Lil Wayne made waves after saying the Black Lives Matter movement has "nothing" to do with him.
"I don't feel connected to a damn thing that ain't got nothing to do with me," the rapper told Nightline in a recent interview. He added he was young, black and rich. "My life matter, especially to my b------," he said, winking at the camera.
Lil Wayne (real name: Dwayne Carter) walked out of the TV interview shortly after, angrily telling ABC News' Linsey Davis he's not a "politician."
It's not the first time he's made incendiary comments about race. Prior to this interview, the rapper told Fox Sports he doesn't see racism because so many of his fans are white.
Lil Wayne says he doesn't feel connected to Black Lives Matter movement. Watch tonight on Nightline at 12:35am ET. pic.twitter.com/28eBGfpSja— Nightline (@Nightline) November 2, 2016
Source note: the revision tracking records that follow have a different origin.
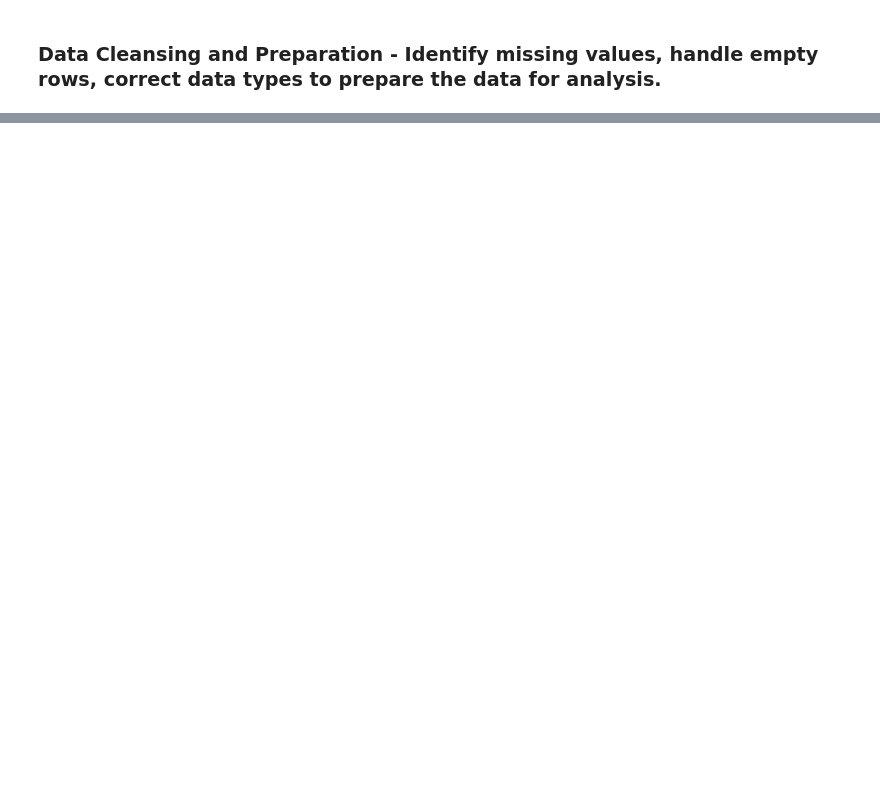
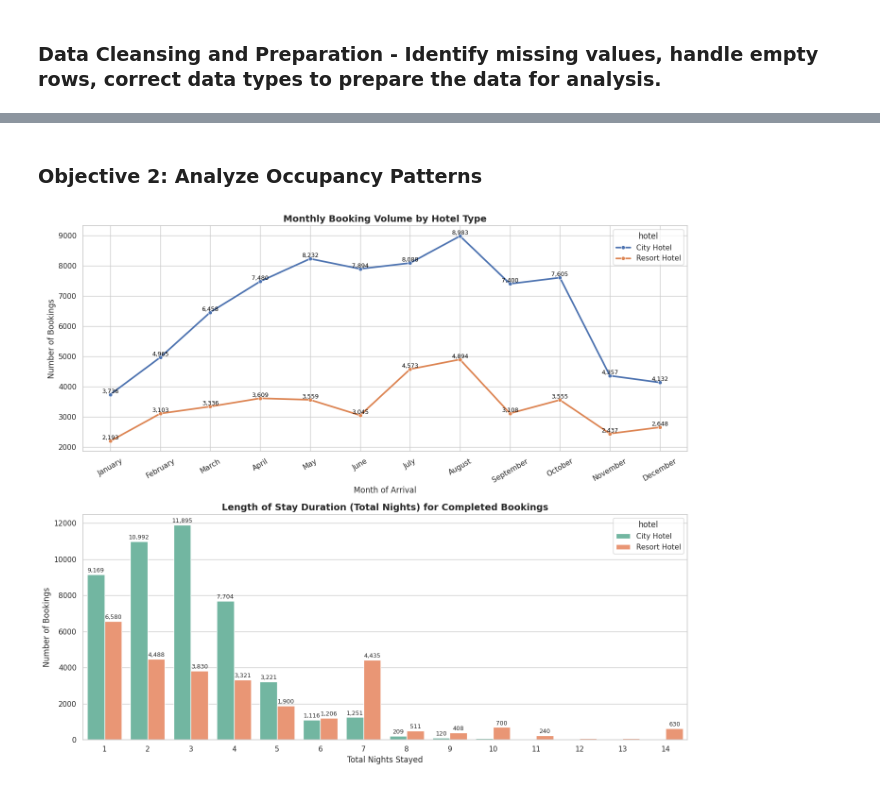
Before and after one commit to anniechooimh/Hospitality-Analytics, a Jupyter notebook: Capstone_Hospitality Analysis.ipynb, the cells around one changed output, grey strips where cells are left out. Cells and saved outputs as stored; diff of their text form; code cells hidden in the pictures; blank space fills up the shorter version.

```diff
--- a/Capstone_Hospitality Analysis.ipynb
+++ b/Capstone_Hospitality Analysis.ipynb
@@ -529,0 +275,48 @@ Based on our deep dive into the reservation statuses (**Check-Out**, **Canceled*
+# %% [markdown]
+### Objective 2: Analyze Occupancy Patterns
+# %%
+# Order months chronologically
+month_order = ['January', 'February', 'March', 'April', 'May', 'June',
+               'July', 'August', 'September', 'October', 'November', 'December']
+
+sns.set_theme(style="whitegrid")
+fig, axes = plt.subplots(2, 1, figsize=(14, 12))
+
+# 1. Monthly Seasonality Trend by Hotel Type
+# Fixed: Replaced the undefined 'analysis_df' with the defined 'merged_booking'
+monthly_bookings = merged_booking.groupby(['arrival_date_month', 'hotel']).size().reset_index(name='booking_count')
+monthly_bookings['arrival_date_month'] = pd.Categorical(monthly_bookings['arrival_date_month'], categories=month_order, ordered=True)
+monthly_bookings = monthly_bookings.sort_values('arrival_date_month')
+
+ax1 = sns.lineplot(data=monthly_bookings, x='arrival_date_month', y='booking_count', hue='hotel', marker='o', linewidth=2.5, ax=axes[0])
+for hotel_name in monthly_bookings['hotel'].unique():
+    sub_data = monthly_bookings[monthly_bookings['hotel'] == hotel_name]
+    for x, y in zip(sub_data['arrival_date_month'], sub_data['booking_count']):
+        ax1.text(x, y, f'{y:,}', color='black', ha='center', va='bottom', fontsize=9)
+
+axes[0].set_title('Monthly Booking Volume by Hotel Type', fontsize=14, fontweight='bold')
+axes[0].set_xlabel('Month of Arrival')
+axes[0].set_ylabel('Number of Bookings')
+axes[0].tick_params(axis='x', rotation=30)
+
+# 2. Length of Stay Distribution (Total Nights) for Completed Bookings
+completed_bookings = merged_booking[~merged_booking['is_canceled']]
+stay_duration = completed_bookings.groupby(['total_nights', 'hotel']).size().reset_index(name='booking_count')
+
+# Filter to standard stays (1 to 14 nights) for clean visualization
+stay_duration = stay_duration[stay_duration['total_nights'].between(1, 14)]
+
+ax2 = sns.barplot(data=stay_duration, x='total_nights', y='booking_count', hue='hotel', ax=axes[1], palette='Set2')
+for p in ax2.patches:
+    height = p.get_height()
+    if height > 100: # Only annotate visible bars
+        ax2.annotate(f'{int(height):,}', (p.get_x() + p.get_width() / 2., height), ha='center', va='center', xytext=(0, 6), textcoords='offset points', fontsize=9)
+
+axes[1].set_title('Length of Stay Duration (Total Nights) for Completed Bookings', fontsize=14, fontweight='bold')
+axes[1].set_xlabel('Total Nights Stayed')
+axes[1].set_ylabel('Number of Bookings')
+
+plt.tight_layout()
+plt.show()
+# %% [output]
+[figure, added]
```
Also changed, not shown: parts of 55 cells of this notebook.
Twitter freshly blew up over his dismissal of the Black Lives Matter movement, with Vulture calling Wayne's comments "a flat betrayal."
Wayne backtracked Wednesday, according to TMZ, apologizing for causing offense. "When the reporter began asking me questions about my daughter being labeled a bitch and a ho, I got agitated. From there, there was no thought put into her questions and my responses," he said.
Davis had asked the rapper about his sometimes misogynistic, offensive lyrics, to which he responded: "All those same lyrics made me who I am and I am a very successful man. So, if it takes me to be degrading, then, man, please keep looking out for more, 'cause it's coming, baby."
But would he have a problem with someone calling his daughter a 'ho', she pressed.
"By a certain person, if they're coming directly at her, yeah," Lil Wayne said. "If they're calling her a b---- or a ho, I have a huge problem with that. Yeah, but I've never called a certain female that name unless I got a real big problem with her."
Wayne is currently promoting his new biography, Gone 'Til November: A Journal of Rikers Island, which details his eight-month stint in New York's Rikers Island prison in 2010 following a weapons conviction.
Contributing: The Associated Press